To critics, Ashcroft's exhortation harkens back to Communist-era citizen-on-citizen spy networks.
"By asking neighborhood groups to report on people who are 'unfamiliar' or who act in ways that are 'suspicious' or 'not normal,' our government is unconstructively fear-mongering and fueling the already rampant ethnic and religious scapegoating," American Civil Liberties Union president Nadine Strossen said in a statement.
But supporters say having neighborhood groups keep an eye out for strangers is a long-accepted law enforcement strategy. Given the stakes involved in terrorism, they say, it makes sense to ask people who are already serving as eyes and ears to do a bit more.
"I think we could" spot a terrorist, said Sue Brooks of Dunedin, president of the Pinellas County Sheriff's Office crime watch program for the northern part of the county.
"You just don't know. Maybe if you saw someone flying over and they were letting something out, like a crop duster may do," Brooks said.

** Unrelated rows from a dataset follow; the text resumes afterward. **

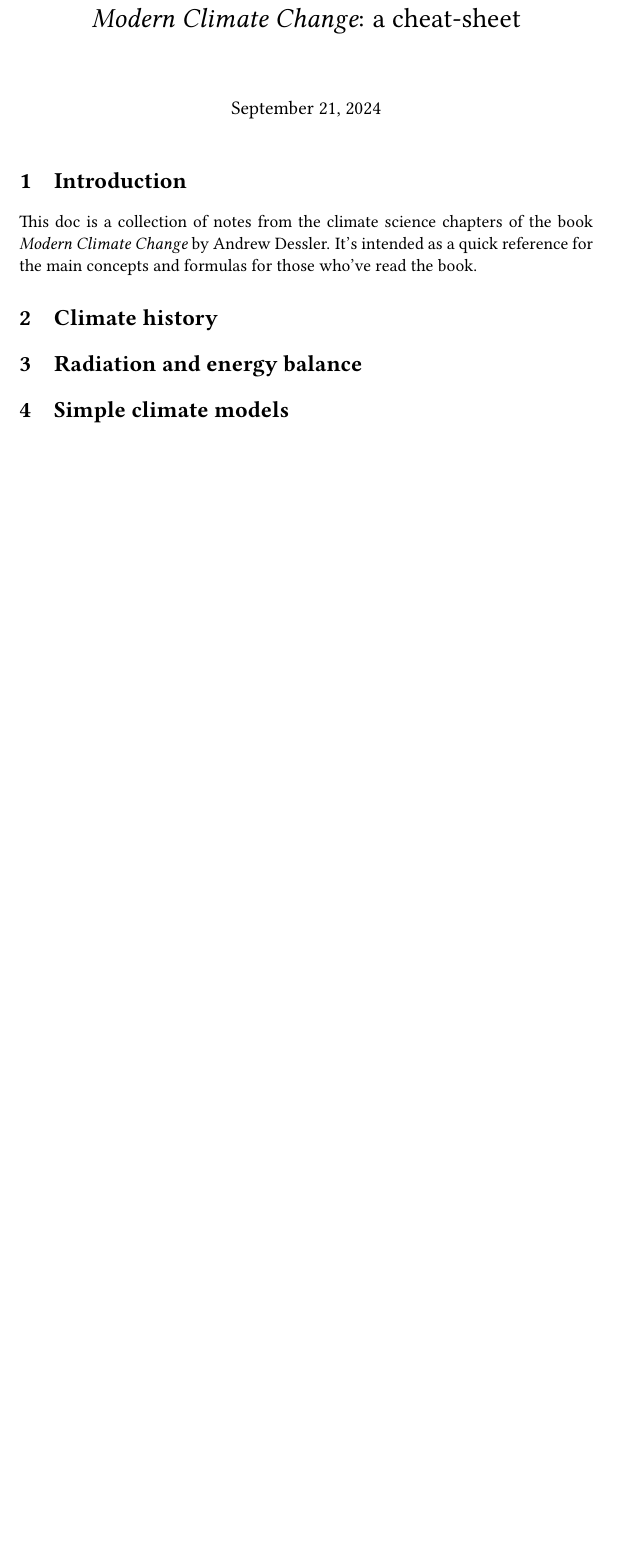
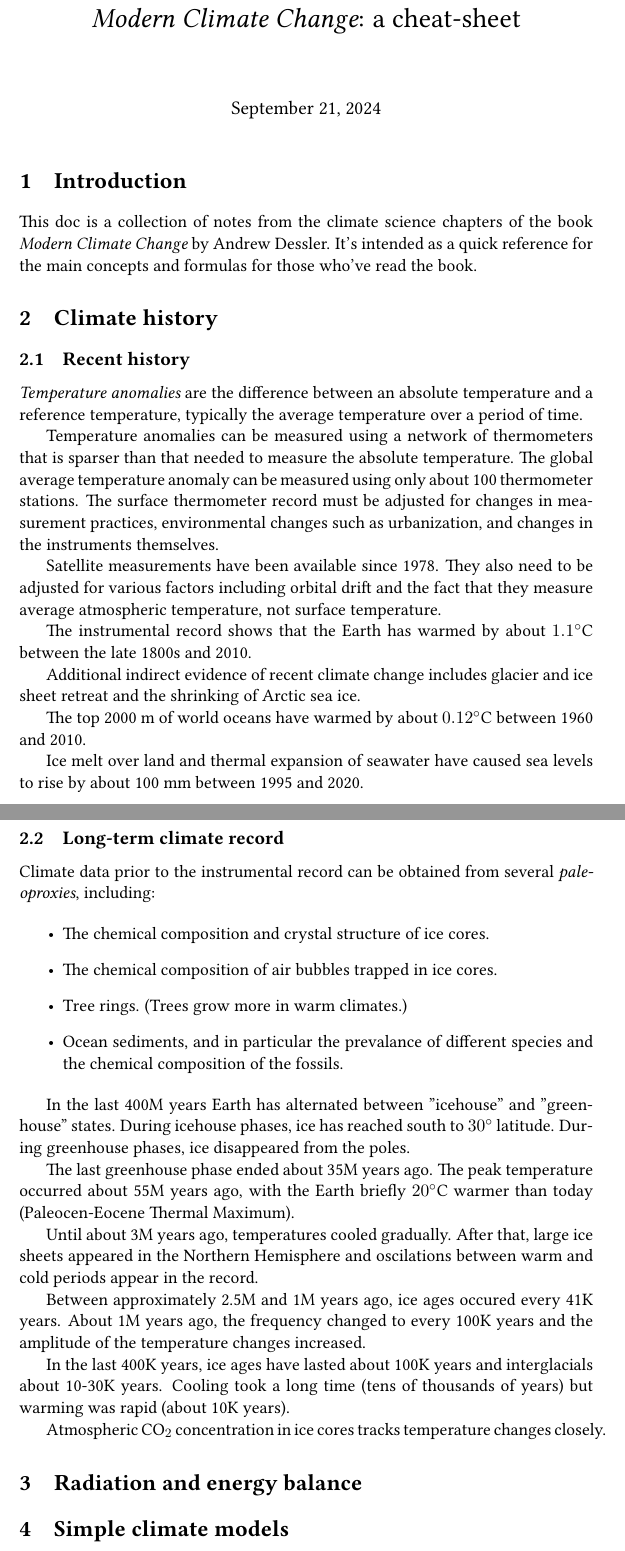
Before and after one commit to maxpoletto/climate, a LaTeX document (doc/mcc.tex): part of page 1 of 2 before the commit and two parts of pages 1 and 2 of 3 after it, the two joined at a grey line, cut so that both start at the same text, the shorter picture padded with empty space. Compiled offline with pdfLaTeX.

Commit message:
Add climate history section.

```diff
--- a/doc/mcc.tex
+++ b/doc/mcc.tex
@@ -13,6 +13,62 @@
 reference for the main concepts and formulas for those who've read the book.
 
 \section{Climate history}
+
+\subsection{Recent history}
+
+{\em Temperature anomalies} are the difference between an absolute temperature and a reference
+temperature, typically the average temperature over a period of time.
+
+Temperature anomalies can be measured using a network of thermometers that is sparser than
+that needed to measure the absolute temperature. The global average temperature
+anomaly can be measured using only about 100 thermometer stations. The surface thermometer
+record must be adjusted for changes in measurement practices, environmental
+changes such as urbanization, and changes in the instruments themselves.
+
+Satellite measurements have been available since 1978. They also need to be adjusted for various
+factors including orbital drift and the fact that they measure average atmospheric temperature,
+not surface temperature.
+
+The instrumental record shows that the Earth has warmed by about $1.1^\circ$C between the late
+1800s and 2010.
+
+Additional indirect evidence of recent climate change includes glacier and ice sheet retreat and
+the shrinking of Arctic sea ice.
+
+The top 2000 m of world oceans have warmed by about $0.12^\circ$C between 1960 and 2010.
+
+Ice melt over land and thermal expansion of seawater have caused sea levels to rise by about 100 mm
+between 1995 and 2020.
+
+\subsection{Long-term climate record}
+
+Climate data prior to the instrumental record can be obtained from several {\em paleoproxies}, including:
+
+\begin{itemize}
+    \item The chemical composition and crystal structure of ice cores.
+    \item The chemical composition of air bubbles trapped in ice cores.
+    \item Tree rings. (Trees grow more in warm climates.)
+    \item Ocean sediments, and in particular the prevalance of different species and the chemical
+        composition of the fossils.
+\end{itemize}
+
+In the last 400M years Earth has alternated between "icehouse" and "greenhouse" states.
+During icehouse phases, ice has reached south to $30^\circ$ latitude. During greenhouse phases,
+ice disappeared from the poles.
+
+The last greenhouse phase ended about 35M years ago. The peak temperature occurred about 55M years ago,
+with the Earth briefly $20^\circ$C warmer than today (Paleocen-Eocene Thermal Maximum).
+
+Until about 3M years ago, temperatures cooled gradually. After that, large ice sheets appeared in the
+Northern Hemisphere and oscilations between warm and cold periods appear in the record.
+
+Between approximately 2.5M and 1M years ago, ice ages occured every 41K years. About 1M years ago,
+the frequency changed to every 100K years and the amplitude of the temperature changes increased.
+
+In the last 400K years, ice ages have lasted about 100K years and interglacials about 10-30K years.
+Cooling took a long time (tens of thousands of years) but warming was rapid (about 10K years).
+
+Atmospheric CO$_2$ concentration in ice cores tracks temperature changes closely.
 
 \section{Radiation and energy balance}
 
```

Butch Kinerney, a spokesman for the U.S. Geological Survey, grew up in the same Maryland suburb of Washington where the hijackers of the American Airlines flight that crashed into the Pentagon lived. His sister belongs to the gym where they worked out.
"You have to remember, the Sept. 11 terrorists lived among us," said Kinerney, who made Ashcroft an honorary member of the watch group he organized in Loudoun County, Va.
Kinerney met the attorney general last month when he came to a local high school for an event to kick off the expanded program. After an article about the visit and Kinerney's appearance in the Loudoun Times-Mirror newspaper, a woman wrote to the editor:
"How will I know when I am looking at a potential terrorist? Would anything have alerted me to Timothy McVeigh? . . . There are a lot of questions that need to be answered before I will feel safer with citizen patrols in polo shirts spying on their neighbors."
Said Kinerney: "We're not vigilantes."
The Loudoun County Sheriff's Office has told watch group members to look for things like rental trucks that seem abandoned or cars with out-of-state license plates parked for a long time in one place.
Patrolling the streets of Capitol Hill with his wife and three neighbors Wednesday night, Molumby said he wasn't offended by Ashcroft's initiative. Just puzzled. "We've seen no indication that it's organized in any way," Molumby said.
In fact, other than Ashcroft's initial announcement, there seems to be a certain reluctance to link an expanded Neighborhood Watch directly to the fight against terrorism.
Former Tonight Show co-host Ed McMahon recorded several public service announcements to encourage new watch groups and appeared with Ashcroft at his announcement last month. But the TV ads make no direct mention of fighting terrorism, saying only, "It's just one of the ways you can help make America stronger."
The ads were funded by the nonprofit National Crime Prevention Council. Before Sept. 11, the council had planned to spend part of a $2.5-million Justice Department grant on public service announcements aimed at child care givers.
But when the department made Neighborhood Watch a priority, the council postponed the child care ads and spent the money instead on the McMahon spots, said Todd Post, the council's media coordinator.
In addition, the Justice Department recently gave the National Sheriffs' Association, which oversees Neighborhood Watch, $1.9-million to promote the program.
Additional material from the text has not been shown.